Goal of the exercise: Whenever a line in the records below contains "ipynb", pick it out.

Input data:
=== Begin Enclosure ===
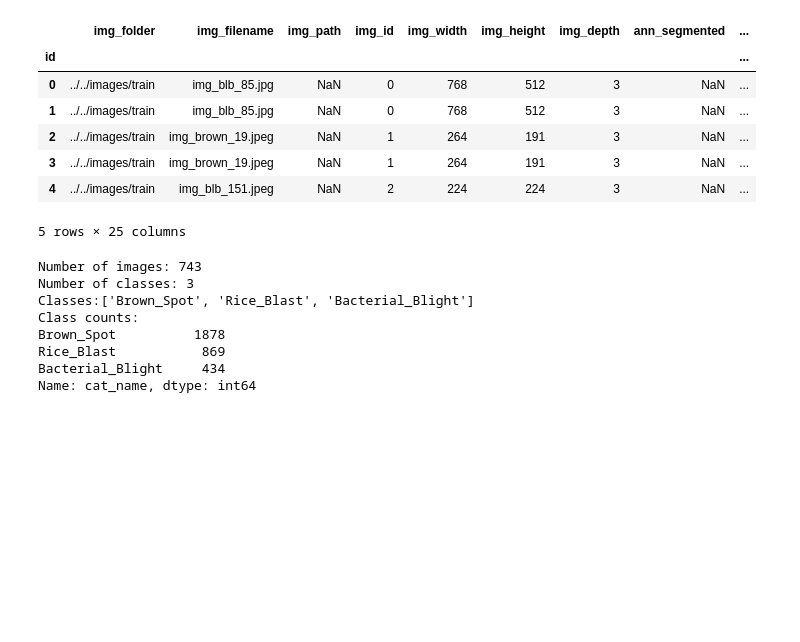
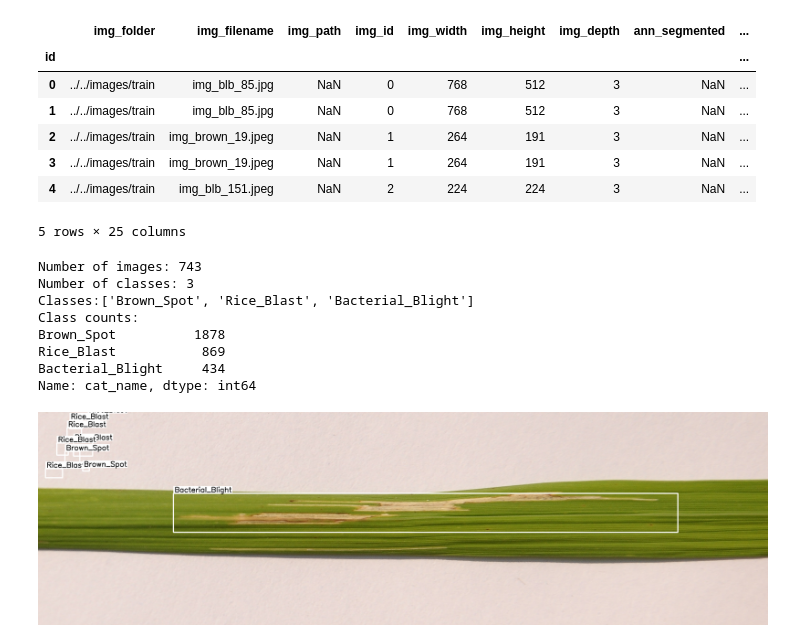
Before and after one commit to dnth/paddy_disease_detection, a Jupyter notebook: convert_data.ipynb, the cells around one changed output. Drawn from its saved outputs; the diff is of its cells as text; code cells hidden in the pictures; blank space fills up the shorter version.

```diff
--- a/convert_data.ipynb
+++ b/convert_data.ipynb
@@ -34,7 +34,9 @@ Bacterial_Blight     434
 Name: cat_name, dtype: int64
 # %%
 from IPython.display import Image, display
-display(dataset.visualize.ShowBoundingBoxes(30))
+display(dataset.visualize.ShowBoundingBoxes(100))
+# %% [output]
+[figure, added]
 # %%
 from pathlib import Path
 import os
```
=== End Enclosure ===
Exercise output:
Before and after one commit to dnth/paddy_disease_detection, a Jupyter notebook: convert_data.ipynb, the cells around one changed output. Drawn from its saved outputs; the diff is of its cells as text; code cells hidden in the pictures; blank space fills up the shorter version.
--- a/convert_data.ipynb
+++ b/convert_data.ipynb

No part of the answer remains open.